Rules for Unmarried Couples Staying in Dubai Hotels
Compared with other United Arab Emirates’ states, Dubai is very liberal. Islamic law still is observed there, but the tourism industry also is very powerful. That means thousands of visitors arrive to Dubai every week, many of whom are unmarried. While many Dubai hotels are likely to turn a blind eye to the issue, you still should take precautions about what you do and say.
Islamic law prohibits unmarried couples from living together. The same rule applies to sharing a hotel room. In theory, hotels should also not call you a cab or help you book a tour in which you will be alone with your partner. This is based on the Tawajed clause, which states that people of opposite sex cannot be alone together unless they’re married or are family.
Most Dubai hotels don’t enforce the “only married couples” rule. Luxury hotels, which often cater to foreigners, are especially relaxed, so chances are you won’t have trouble booking a room. At check-in, you’ll be required to show your passport, but having different surnames won’t raise any eyebrows. In Dubai, married women often keep their surnames.
Public displays of affection are not well-tolerated in Dubai. Holding hands is fine for married couples, but kissing or hugging in public are not acceptable. Keep in mind that if you’re stopped by the police because you’re holding hands and you’re not married, you might run into trouble. This is unlikely to happen in the hotel and more likely to happen in public places like restaurants or shopping centers. Be aware of your surroundings. If you’re staying at a hotel with a lot of Muslim visitors, it’s always possible for them to alert the authorities about inappropriate behavior. If the police then discover you’re not married, you might be in legal trouble.
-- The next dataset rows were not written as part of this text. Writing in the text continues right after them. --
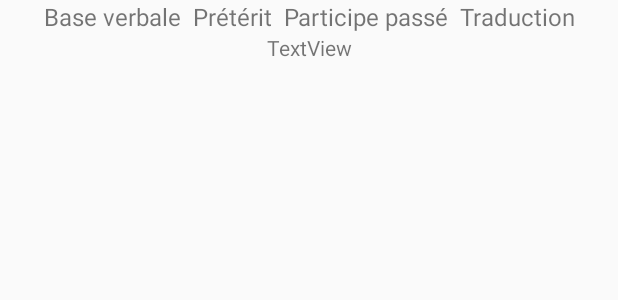
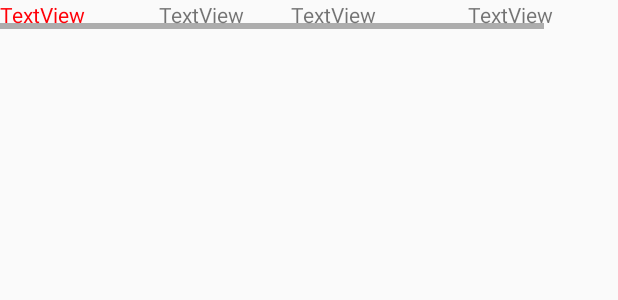
Before and after one commit to BrandonAyi/english2017-NAHMIAS-AYI, an Android app: the layout irregular_verbs.xml on its own in the app's theme, with its tools: preview values and no code run, on a phone screen of 412 x 824 dp. Shown: the top 300 px of the screen. Run offline under Robolectric (Android 15) with nearby library versions, the phone set to English and light mode, and no system bars.

Commit message:
modification de la page irregular verbs

```diff
--- a/MyEnglishApp/app/src/main/java/com/example/brandon/myenglishapp/ExercicesActivity.java
+++ b/MyEnglishApp/app/src/main/java/com/example/brandon/myenglishapp/ExercicesActivity.java
@@ -12,6 +12,7 @@ import android.widget.TextView;
 
 public class ExercicesActivity extends Activity {
 
+    //PAGE OU IL Y A LA LISTE DES EXERCICES
     @Override
     protected void onCreate(Bundle savedInstanceState) {
         super.onCreate(savedInstanceState);
--- a/MyEnglishApp/app/src/main/java/com/example/brandon/myenglishapp/ImageTest1.java
+++ b/MyEnglishApp/app/src/main/java/com/example/brandon/myenglishapp/ImageTest1.java
@@ -41,7 +41,6 @@ public class ImageTest1 extends Activity {
                     imageScore++;
                 }
                 Intent intent = new Intent(ImageTest1.this, ImageTest2.class);
-                //intent.putExtra("score", imageScore);
                 startActivity(intent);
             }
         });
--- a/MyEnglishApp/app/src/main/java/com/example/brandon/myenglishapp/IrregularVerbsActivity.java
+++ b/MyEnglishApp/app/src/main/java/com/example/brandon/myenglishapp/IrregularVerbsActivity.java
@@ -17,7 +17,10 @@ public class IrregularVerbsActivity extends PhrasalVerbsActivity {
         setContentView(R.layout.irregular_verbs);
 
         try {
-            PlayWithRawFiles(R.raw.irregular_verbs,R.id.textViewSelectedFile1);
+            PlayWithRawFiles(R.raw.irregular1,R.id.textViewSelectedFile1);
+            PlayWithRawFiles(R.raw.irregular2,R.id.textViewSelectedFile2);
+            PlayWithRawFiles(R.raw.irregular3,R.id.textViewSelectedFile3);
+            PlayWithRawFiles(R.raw.irregular4,R.id.textViewSelectedFile4);
         } catch (IOException e) {
             Toast.makeText(getApplicationContext(),
                     "Problems: " + e.getMessage(), Toast.LENGTH_LONG).show();
--- a/MyEnglishApp/app/src/main/java/com/example/brandon/myenglishapp/LessonsActivity.java
+++ b/MyEnglishApp/app/src/main/java/com/example/brandon/myenglishapp/LessonsActivity.java
@@ -11,6 +11,8 @@ import android.widget.TextView;
  */
 
 public class LessonsActivity extends Activity {
+
+    //PAGE OU IL Y A LA LISTE DES LECONS
     @Override
     protected void onCreate(Bundle savedInstanceState) {
         super.onCreate(savedInstanceState);
--- a/MyEnglishApp/app/src/main/java/com/example/brandon/myenglishapp/MainActivity.java
+++ b/MyEnglishApp/app/src/main/java/com/example/brandon/myenglishapp/MainActivity.java
@@ -1,11 +1,9 @@
 package com.example.brandon.myenglishapp;
 
 import android.content.Intent;
+import android.os.Bundle;
 import android.support.v7.app.AppCompatActivity;
-import android.os.Bundle;
 import android.view.View;
-import android.widget.Button;
-import android.widget.RadioGroup;
 import android.widget.TextView;
 
 public class MainActivity extends AppCompatActivity {
@@ -15,6 +13,7 @@ public class MainActivity extends AppCompatActivity {
         super.onCreate(savedInstanceState);
         setContentView(R.layout.activity_main);
 
+        //BOUTON POUR ALLER A LA PAGE DES EXERCICES
         TextView exercicesButton = (TextView) findViewById(R.id.exercices);
         exercicesButton.setOnClickListener(new View.OnClickListener() {
             @Override
@@ -24,6 +23,7 @@ public class MainActivity extends AppCompatActivity {
             }
         });
 
+        //BOUTON POUR ALLER A LA PAGE DES LECONS
         TextView lessonsButton = (TextView) findViewById(R.id.lessons);
         lessonsButton.setOnClickListener(new View.OnClickListener() {
             @Override
--- a/MyEnglishApp/app/src/main/java/com/example/brandon/myenglishapp/PhrasalVerbsActivity.java
+++ b/MyEnglishApp/app/src/main/java/com/example/brandon/myenglishapp/PhrasalVerbsActivity.java
@@ -31,6 +31,7 @@ public class PhrasalVerbsActivity extends Activity {
 
     }
 
+    //METHODE QUI PERMET D'ECRIRE DANS UN TEXTVIEW A PARTIR D'UNE RESSOURCE(UN FICHIER TXT)
     public void PlayWithRawFiles(int resource, int textview) throws IOException {
         String str="";
         StringBuffer buf = new StringBuffer();
--- a/MyEnglishApp/app/src/main/res/layout/irregular_verbs.xml
+++ b/MyEnglishApp/app/src/main/res/layout/irregular_verbs.xml
@@ -7,18 +7,6 @@
         android:layout_width="match_parent"
         android:layout_height="match_parent">
 
-        <LinearLayout
-            android:layout_width="match_parent"
-            android:layout_height="wrap_content"
-            android:orientation="vertical" >
-
-            <TextView
-                android:text="Base verbale  Prétérit  Participe passé  Traduction"
-                android:gravity="center"
-                android:layout_width="match_parent"
-                android:layout_height="wrap_content"
-                android:id="@+id/textView8"
-                android:textSize="16sp" />
 
             <LinearLayout
                 android:orientation="horizontal"
@@ -26,17 +14,45 @@
                 android:layout_height="match_parent"
                 android:weightSum="1">
 
+                <HorizontalScrollView
+                    android:layout_width="match_parent"
+                    android:layout_height="match_parent"
+                    android:layout_weight="0.41">
 
-                <TextView
-                    android:text="TextView"
-                    android:gravity="center"
-                    android:layout_width="match_parent"
-                    android:layout_height="wrap_content"
-                    android:id="@+id/textViewSelectedFile1" />
+                    <LinearLayout
+                        android:layout_width="wrap_content"
+                        android:layout_height="match_parent"
+                        android:orientation="horizontal" >
+
+                        <TextView
+                            android:text="TextView"
+                            android:textColor="#ff0008"
+                            android:layout_width="106dp"
+                            android:layout_height="wrap_content"
+                            android:id="@+id/textViewSelectedFile1" />
+
+                        <TextView
+                        android:text="TextView"
+                        android:layout_width="88dp"
+                        android:layout_height="wrap_content"
+                        android:id="@+id/textViewSelectedFile2" />
+
+                    <TextView
+                        android:text="TextView"
+                        android:layout_width="118dp"
+                        android:layout_height="wrap_content"
+                        android:id="@+id/textViewSelectedFile3" />
+
+                    <TextView
+                        android:text="TextView"
+                        android:layout_width="156dp"
+                        android:layout_height="wrap_content"
+                        android:id="@+id/textViewSelectedFile4" />
+                    </LinearLayout>
+                </HorizontalScrollView>
 
             </LinearLayout>
 
-        </LinearLayout>
     </ScrollView>
 
 </LinearLayout>
```
Also changed, not shown: MyEnglishApp/app/src/main/java/com/example/brandon/myenglishapp/ScoreActivity.java (+5 -5 lines), 4 other files.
Once you've checked into a hotel, refer to each other and "husband" and "wife" rather than saying "my boyfriend" or "my fiance." This could help prevent potential problems.